To build on this, your giving account could be filled through various means via ongoing interactions with the bank or broader financial group: users can set preferences to round up debit and credit card payments, allocate all or a percentage of loyalty rewards, opt for paperless reporting and receive an incentive reward, volunteer in return for a grant, etc.
Now you’re ready to distribute your charitable giving dollars. And perhaps you’re compelled to select certain local or national causes because the bank or one of the bank’s customers is matching your donation, effectively leveraging their corporate philanthropic dollars in a way that also creates glue with you.
Pretty compelling, huh? (And this is not as technologically complex as you might think because the integration with the bank’s systems doesn’t necessarily need to be programmatic for all of these things.)
ATBCares.com: A First for Financial Institutions
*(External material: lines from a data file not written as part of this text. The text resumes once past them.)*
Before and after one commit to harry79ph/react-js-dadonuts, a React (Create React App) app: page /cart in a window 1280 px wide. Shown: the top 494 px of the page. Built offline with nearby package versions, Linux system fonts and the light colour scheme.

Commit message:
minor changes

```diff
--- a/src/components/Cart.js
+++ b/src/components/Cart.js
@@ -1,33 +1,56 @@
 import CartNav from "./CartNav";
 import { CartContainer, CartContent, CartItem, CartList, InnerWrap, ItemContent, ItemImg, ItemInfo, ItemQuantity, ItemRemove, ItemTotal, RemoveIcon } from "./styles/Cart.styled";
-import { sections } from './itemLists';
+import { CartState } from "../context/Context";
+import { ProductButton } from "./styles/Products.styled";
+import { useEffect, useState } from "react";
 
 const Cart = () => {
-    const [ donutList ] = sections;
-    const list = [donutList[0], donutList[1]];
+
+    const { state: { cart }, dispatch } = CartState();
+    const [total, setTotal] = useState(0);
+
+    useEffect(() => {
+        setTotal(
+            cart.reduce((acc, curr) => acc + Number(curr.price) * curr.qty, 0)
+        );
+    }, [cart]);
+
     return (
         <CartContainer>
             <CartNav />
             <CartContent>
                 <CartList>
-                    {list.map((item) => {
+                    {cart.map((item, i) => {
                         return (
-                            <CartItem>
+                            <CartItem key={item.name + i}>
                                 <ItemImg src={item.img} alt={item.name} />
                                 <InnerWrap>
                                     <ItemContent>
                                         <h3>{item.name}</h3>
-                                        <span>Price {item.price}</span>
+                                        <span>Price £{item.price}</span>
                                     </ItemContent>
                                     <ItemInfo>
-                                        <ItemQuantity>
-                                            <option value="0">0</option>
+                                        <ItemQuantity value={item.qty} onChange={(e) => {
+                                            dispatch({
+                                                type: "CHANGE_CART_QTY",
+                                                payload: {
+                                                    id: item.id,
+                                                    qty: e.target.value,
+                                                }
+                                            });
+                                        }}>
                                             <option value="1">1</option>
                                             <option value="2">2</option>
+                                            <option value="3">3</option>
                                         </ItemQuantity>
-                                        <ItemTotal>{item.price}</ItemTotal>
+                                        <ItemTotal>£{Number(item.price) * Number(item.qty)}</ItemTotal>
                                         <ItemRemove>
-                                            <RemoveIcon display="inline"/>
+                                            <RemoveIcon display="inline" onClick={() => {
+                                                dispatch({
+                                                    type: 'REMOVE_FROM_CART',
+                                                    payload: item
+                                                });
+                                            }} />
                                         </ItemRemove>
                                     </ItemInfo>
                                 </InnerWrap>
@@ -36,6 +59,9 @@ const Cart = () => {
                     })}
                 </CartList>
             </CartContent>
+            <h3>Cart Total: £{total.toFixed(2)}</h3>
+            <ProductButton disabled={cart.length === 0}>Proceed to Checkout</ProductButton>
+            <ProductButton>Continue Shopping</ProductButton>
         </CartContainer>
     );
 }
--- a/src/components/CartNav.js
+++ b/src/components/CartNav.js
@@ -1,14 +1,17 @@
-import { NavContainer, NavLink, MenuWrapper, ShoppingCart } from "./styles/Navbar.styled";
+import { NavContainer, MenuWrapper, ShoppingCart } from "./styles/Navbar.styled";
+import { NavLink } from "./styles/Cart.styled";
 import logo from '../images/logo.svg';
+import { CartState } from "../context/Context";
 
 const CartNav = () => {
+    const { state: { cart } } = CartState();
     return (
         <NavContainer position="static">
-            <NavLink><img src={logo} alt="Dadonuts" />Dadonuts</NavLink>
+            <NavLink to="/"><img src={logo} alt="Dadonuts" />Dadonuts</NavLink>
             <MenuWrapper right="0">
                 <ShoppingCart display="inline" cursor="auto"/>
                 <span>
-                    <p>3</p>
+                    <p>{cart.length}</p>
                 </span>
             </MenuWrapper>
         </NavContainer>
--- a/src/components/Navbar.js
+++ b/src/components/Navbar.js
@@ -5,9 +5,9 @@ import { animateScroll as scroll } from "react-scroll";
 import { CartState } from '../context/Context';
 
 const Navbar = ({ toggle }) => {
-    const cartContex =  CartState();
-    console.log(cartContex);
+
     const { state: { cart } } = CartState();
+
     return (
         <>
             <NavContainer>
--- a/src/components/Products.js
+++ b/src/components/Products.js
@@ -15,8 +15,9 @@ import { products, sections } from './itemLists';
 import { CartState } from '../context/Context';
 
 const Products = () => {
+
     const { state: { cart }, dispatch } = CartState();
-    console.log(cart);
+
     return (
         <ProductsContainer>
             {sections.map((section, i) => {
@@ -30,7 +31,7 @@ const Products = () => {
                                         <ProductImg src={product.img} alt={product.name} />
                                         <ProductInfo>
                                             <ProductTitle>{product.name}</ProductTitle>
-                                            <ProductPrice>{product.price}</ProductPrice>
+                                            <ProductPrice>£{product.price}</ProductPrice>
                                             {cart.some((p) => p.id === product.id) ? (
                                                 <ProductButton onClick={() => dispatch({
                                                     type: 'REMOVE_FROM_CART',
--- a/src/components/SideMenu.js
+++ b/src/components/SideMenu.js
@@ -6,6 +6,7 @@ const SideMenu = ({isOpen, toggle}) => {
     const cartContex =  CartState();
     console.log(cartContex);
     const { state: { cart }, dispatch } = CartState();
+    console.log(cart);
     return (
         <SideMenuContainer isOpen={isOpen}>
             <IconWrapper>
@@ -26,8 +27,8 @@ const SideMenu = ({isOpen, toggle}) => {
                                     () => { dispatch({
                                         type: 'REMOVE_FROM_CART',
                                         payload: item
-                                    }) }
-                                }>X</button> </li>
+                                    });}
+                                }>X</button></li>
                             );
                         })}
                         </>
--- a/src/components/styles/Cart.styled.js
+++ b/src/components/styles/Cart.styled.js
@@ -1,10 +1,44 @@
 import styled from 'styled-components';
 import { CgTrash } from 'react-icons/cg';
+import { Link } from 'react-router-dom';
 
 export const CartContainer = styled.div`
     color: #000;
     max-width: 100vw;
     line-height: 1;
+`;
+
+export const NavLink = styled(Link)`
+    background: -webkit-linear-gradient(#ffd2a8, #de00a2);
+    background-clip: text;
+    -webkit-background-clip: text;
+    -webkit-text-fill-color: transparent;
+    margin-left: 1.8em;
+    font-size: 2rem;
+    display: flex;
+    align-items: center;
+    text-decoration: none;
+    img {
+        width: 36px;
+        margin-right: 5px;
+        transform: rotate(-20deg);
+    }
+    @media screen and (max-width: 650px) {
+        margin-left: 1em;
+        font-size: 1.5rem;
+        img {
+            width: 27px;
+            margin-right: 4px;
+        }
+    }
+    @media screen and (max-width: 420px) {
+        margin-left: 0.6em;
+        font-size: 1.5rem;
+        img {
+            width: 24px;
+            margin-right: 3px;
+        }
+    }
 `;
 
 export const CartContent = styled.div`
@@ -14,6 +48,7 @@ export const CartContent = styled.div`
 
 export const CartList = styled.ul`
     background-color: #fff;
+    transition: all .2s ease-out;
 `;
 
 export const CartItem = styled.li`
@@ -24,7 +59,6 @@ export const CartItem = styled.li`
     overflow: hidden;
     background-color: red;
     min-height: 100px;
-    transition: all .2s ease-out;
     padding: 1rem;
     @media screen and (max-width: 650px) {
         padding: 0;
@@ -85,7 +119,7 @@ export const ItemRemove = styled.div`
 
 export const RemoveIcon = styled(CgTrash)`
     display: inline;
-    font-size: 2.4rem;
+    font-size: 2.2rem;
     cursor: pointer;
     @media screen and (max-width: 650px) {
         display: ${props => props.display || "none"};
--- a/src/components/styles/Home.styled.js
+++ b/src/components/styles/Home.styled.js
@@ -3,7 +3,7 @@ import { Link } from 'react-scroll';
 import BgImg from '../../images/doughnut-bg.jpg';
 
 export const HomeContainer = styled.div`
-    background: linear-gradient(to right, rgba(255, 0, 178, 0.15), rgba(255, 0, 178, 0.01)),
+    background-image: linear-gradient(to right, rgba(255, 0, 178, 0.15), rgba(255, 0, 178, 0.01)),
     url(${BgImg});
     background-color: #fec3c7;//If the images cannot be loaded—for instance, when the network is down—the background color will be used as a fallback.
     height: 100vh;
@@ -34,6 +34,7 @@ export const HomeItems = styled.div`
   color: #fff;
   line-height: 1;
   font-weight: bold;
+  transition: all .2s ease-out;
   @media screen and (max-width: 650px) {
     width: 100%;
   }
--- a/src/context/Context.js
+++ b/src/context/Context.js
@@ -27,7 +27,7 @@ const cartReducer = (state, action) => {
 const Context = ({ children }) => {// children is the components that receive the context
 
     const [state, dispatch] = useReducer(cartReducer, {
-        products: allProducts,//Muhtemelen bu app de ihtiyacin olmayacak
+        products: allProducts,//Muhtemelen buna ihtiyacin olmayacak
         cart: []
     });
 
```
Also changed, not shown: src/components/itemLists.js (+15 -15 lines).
ATBCares.com is a great example of innovation in giving back by a bank inspired to engage its clients and community in changing the world. ATBCares.com is the first financial institution in North America to launch a website that enables people to give to their cause of choice – and rewards support of its corporate causes through matching. It also enables site users to give and redeem charitable gift cards. And the bank is covering all of the transaction costs…
ATBCares.com is unique because it’s an example of a financial institution that gets giving back: they want to move toward a mode of corporate philanthropy that involves their clients and community at large in citizen philanthropy.
Stay tuned for V2…
In 2012, while visions of online Giving Accounts dance in our head, we’re excited about the future of financial institutions to change the world of giving.
Disclosure: Benevity is the solution provider and software platform powering ATBCares.com